= DIRECTIONS =
State how many lines of the entries hold the string "size", and output nothing but that count.

Stored entries:
-*-
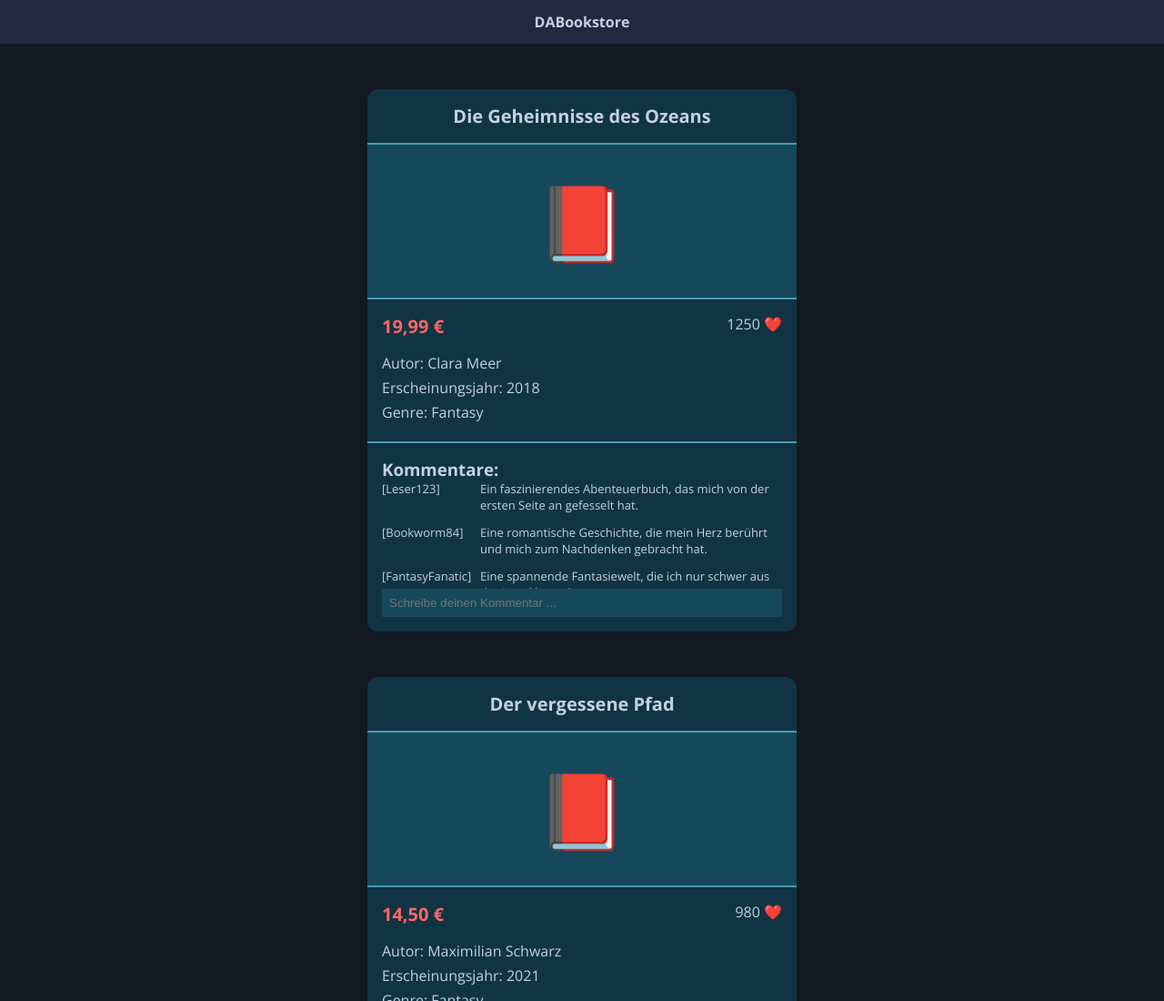
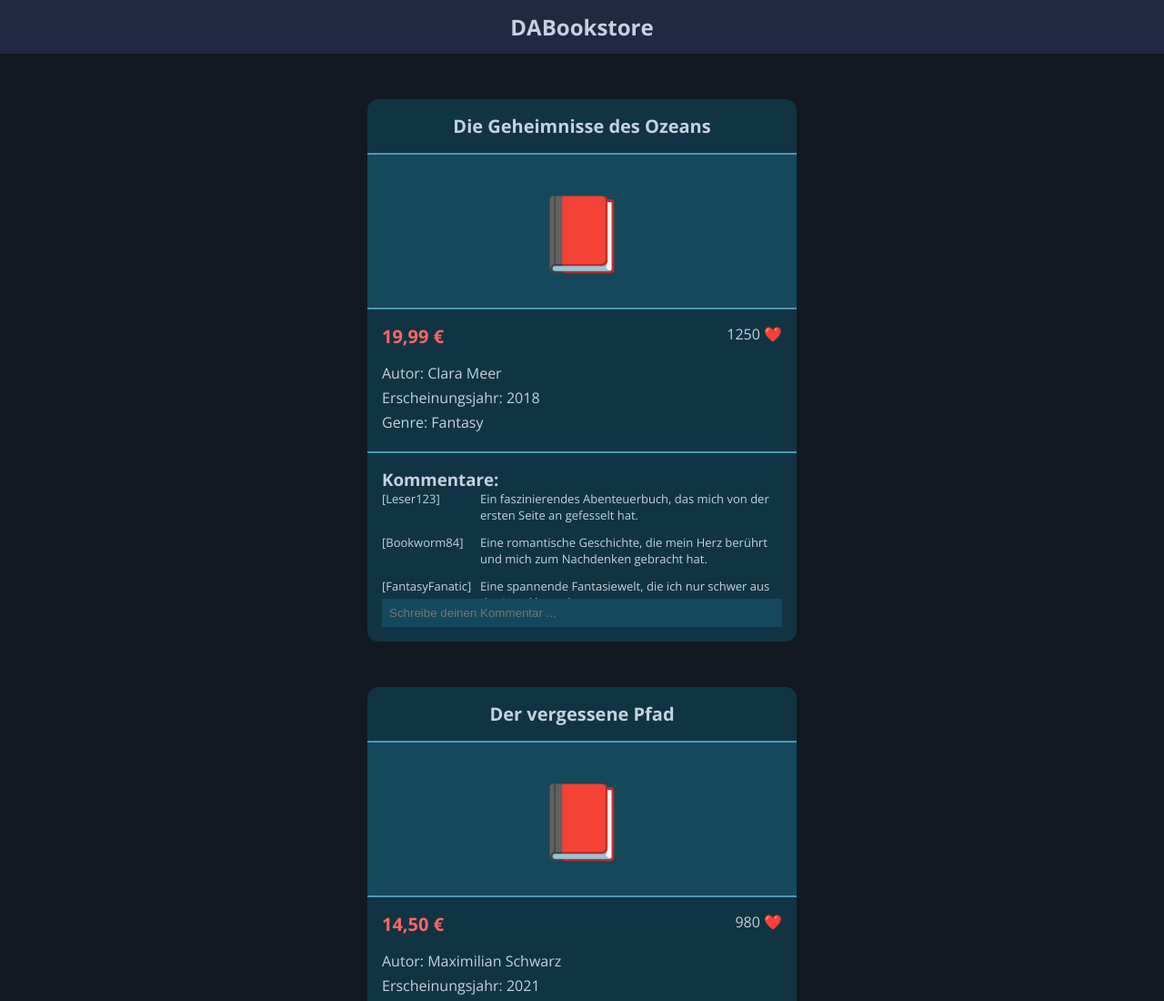
Before and after one commit to Mazzaker/Bookstore, a plain HTML site: page index.html in a window 1280 px wide. Shown: the top 1100 px of the page at 91% size. Drawn offline with Linux system fonts and the light colour scheme.

Commit message:
fix: font size h1 changed

```diff
--- a/style.css
+++ b/style.css
@@ -20,7 +20,7 @@ header{
 }
 header p{
     font-weight: bold;
-    font-size: ;
+    font-size: 24px;
     padding-block: 1%;
 }
 
```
-*-
= SOLUTION =
4